Study material>
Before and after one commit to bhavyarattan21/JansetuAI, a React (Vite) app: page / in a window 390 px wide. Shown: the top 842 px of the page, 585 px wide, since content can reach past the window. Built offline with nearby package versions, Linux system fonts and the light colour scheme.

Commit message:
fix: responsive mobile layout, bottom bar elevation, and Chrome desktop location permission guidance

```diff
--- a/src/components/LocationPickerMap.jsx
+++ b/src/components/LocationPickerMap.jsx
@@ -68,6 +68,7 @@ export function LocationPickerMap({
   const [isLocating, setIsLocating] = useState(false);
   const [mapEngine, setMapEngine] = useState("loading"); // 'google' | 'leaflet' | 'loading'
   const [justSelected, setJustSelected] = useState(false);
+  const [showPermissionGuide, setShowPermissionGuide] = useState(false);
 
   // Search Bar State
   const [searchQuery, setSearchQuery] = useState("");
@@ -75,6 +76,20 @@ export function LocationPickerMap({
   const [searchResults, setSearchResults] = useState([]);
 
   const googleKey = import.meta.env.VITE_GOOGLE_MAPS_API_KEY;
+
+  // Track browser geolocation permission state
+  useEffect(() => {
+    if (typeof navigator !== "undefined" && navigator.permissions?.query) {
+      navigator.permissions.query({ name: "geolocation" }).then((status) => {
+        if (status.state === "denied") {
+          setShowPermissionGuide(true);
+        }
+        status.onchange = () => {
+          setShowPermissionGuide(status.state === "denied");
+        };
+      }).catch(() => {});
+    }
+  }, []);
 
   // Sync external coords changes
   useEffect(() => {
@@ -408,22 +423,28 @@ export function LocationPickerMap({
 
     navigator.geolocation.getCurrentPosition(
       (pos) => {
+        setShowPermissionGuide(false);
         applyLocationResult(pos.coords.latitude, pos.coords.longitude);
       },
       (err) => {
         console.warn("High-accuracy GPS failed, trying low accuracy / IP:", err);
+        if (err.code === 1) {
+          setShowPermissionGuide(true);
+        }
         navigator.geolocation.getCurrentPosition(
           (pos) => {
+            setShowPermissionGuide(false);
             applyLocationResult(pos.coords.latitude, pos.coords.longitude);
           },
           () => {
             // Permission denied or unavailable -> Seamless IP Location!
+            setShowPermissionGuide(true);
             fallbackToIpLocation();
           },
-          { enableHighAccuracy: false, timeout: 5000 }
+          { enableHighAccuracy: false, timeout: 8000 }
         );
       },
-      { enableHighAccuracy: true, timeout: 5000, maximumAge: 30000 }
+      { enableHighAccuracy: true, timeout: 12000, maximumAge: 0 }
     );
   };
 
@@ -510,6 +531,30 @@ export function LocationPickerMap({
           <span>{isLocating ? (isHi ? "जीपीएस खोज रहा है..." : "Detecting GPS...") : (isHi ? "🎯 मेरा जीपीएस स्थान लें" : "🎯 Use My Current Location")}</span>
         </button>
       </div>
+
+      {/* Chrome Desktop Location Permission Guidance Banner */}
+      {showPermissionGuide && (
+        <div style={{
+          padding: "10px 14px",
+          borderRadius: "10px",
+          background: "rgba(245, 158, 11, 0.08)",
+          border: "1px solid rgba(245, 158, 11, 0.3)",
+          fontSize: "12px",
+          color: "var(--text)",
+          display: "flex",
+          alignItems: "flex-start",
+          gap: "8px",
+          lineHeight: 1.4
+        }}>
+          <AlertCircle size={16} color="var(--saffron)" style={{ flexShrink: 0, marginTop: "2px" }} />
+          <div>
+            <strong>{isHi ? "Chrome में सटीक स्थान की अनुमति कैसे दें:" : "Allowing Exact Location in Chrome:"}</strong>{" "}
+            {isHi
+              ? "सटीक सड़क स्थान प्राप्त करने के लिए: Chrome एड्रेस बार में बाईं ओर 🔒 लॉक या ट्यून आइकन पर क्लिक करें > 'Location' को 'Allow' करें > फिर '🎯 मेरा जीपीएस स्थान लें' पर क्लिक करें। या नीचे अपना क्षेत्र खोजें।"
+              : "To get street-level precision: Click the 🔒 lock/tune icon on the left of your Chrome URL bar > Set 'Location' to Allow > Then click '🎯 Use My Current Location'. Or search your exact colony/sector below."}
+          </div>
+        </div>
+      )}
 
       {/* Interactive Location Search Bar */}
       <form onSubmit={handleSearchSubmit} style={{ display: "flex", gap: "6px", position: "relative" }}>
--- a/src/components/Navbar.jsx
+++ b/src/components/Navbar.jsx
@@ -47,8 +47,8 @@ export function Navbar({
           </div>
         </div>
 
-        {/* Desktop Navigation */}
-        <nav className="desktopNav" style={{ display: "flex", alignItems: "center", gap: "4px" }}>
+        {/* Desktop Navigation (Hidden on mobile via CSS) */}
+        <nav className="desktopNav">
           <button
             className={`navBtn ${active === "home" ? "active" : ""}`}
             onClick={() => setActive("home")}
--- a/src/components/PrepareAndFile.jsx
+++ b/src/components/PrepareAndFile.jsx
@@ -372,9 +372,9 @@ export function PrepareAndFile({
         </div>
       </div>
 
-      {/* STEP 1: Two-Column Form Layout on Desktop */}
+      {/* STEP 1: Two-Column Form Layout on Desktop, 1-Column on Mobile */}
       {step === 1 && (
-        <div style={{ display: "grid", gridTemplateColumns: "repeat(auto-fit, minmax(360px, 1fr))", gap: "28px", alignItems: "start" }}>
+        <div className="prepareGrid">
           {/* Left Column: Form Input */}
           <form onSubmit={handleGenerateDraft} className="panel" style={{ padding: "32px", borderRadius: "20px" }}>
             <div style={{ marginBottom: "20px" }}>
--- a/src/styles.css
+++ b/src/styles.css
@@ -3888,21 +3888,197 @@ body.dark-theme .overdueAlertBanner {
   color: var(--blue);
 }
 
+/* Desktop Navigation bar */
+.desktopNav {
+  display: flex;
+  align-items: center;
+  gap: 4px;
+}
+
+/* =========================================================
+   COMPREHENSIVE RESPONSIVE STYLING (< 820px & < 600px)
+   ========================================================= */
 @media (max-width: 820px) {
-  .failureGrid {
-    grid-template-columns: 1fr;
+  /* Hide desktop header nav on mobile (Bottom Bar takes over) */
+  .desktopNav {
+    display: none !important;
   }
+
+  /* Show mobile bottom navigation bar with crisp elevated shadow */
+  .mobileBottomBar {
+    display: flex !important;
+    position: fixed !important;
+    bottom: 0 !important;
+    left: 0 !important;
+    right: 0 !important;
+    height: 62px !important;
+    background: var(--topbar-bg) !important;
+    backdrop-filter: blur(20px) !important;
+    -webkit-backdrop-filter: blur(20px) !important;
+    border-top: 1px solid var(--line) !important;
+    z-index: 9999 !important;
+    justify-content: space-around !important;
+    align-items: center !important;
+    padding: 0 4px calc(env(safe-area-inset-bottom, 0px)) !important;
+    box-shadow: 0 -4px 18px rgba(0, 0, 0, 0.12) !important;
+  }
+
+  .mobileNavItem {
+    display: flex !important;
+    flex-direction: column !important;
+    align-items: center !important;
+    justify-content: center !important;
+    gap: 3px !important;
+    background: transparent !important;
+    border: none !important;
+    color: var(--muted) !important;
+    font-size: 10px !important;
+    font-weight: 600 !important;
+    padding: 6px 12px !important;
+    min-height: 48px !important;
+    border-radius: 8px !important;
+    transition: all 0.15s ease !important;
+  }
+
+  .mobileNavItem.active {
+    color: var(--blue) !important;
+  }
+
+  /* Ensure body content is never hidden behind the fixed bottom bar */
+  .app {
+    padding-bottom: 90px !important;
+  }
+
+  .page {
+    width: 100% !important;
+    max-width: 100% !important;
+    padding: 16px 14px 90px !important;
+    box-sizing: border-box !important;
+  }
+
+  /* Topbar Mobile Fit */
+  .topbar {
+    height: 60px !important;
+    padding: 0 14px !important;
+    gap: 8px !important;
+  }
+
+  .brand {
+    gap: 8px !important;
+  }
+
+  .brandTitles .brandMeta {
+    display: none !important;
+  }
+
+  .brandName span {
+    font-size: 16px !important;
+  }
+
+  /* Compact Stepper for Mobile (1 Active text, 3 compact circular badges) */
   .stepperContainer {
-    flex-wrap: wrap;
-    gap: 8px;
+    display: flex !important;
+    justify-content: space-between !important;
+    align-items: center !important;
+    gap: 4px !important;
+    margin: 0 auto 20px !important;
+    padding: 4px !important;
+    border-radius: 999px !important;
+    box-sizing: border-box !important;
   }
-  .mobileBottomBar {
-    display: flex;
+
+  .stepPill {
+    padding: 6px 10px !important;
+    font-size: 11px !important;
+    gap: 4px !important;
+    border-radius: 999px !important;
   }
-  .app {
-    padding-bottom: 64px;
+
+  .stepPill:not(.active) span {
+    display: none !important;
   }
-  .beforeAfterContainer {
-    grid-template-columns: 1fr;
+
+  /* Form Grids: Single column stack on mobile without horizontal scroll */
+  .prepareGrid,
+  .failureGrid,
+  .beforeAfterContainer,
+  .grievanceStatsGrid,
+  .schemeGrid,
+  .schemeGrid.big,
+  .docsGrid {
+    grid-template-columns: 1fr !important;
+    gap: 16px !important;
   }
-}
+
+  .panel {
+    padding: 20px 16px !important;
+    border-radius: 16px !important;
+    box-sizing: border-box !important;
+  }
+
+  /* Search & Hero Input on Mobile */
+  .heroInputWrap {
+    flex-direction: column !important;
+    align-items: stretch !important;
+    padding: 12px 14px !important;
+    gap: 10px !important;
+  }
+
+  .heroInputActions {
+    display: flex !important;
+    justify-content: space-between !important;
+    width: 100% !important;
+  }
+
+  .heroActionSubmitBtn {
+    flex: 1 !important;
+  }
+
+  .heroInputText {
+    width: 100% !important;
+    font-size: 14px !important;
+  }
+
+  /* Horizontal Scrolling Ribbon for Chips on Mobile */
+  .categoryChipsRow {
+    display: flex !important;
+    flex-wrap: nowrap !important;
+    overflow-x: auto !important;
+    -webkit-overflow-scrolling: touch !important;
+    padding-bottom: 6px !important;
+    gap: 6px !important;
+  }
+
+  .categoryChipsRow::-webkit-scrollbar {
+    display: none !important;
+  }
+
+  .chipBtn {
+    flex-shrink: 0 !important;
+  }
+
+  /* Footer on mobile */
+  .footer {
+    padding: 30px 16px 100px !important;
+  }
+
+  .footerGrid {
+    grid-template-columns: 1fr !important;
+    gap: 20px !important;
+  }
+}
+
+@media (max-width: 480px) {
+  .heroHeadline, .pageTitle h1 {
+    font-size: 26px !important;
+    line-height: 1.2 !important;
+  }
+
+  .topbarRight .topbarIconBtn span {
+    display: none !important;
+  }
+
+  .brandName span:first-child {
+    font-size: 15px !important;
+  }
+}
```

The problem>
Each line of the data above containing the string "shadow" is to be copied.

Response area>
+  /* Show mobile bottom navigation bar with crisp elevated shadow */
+    box-shadow: 0 -4px 18px rgba(0, 0, 0, 0.12) !important;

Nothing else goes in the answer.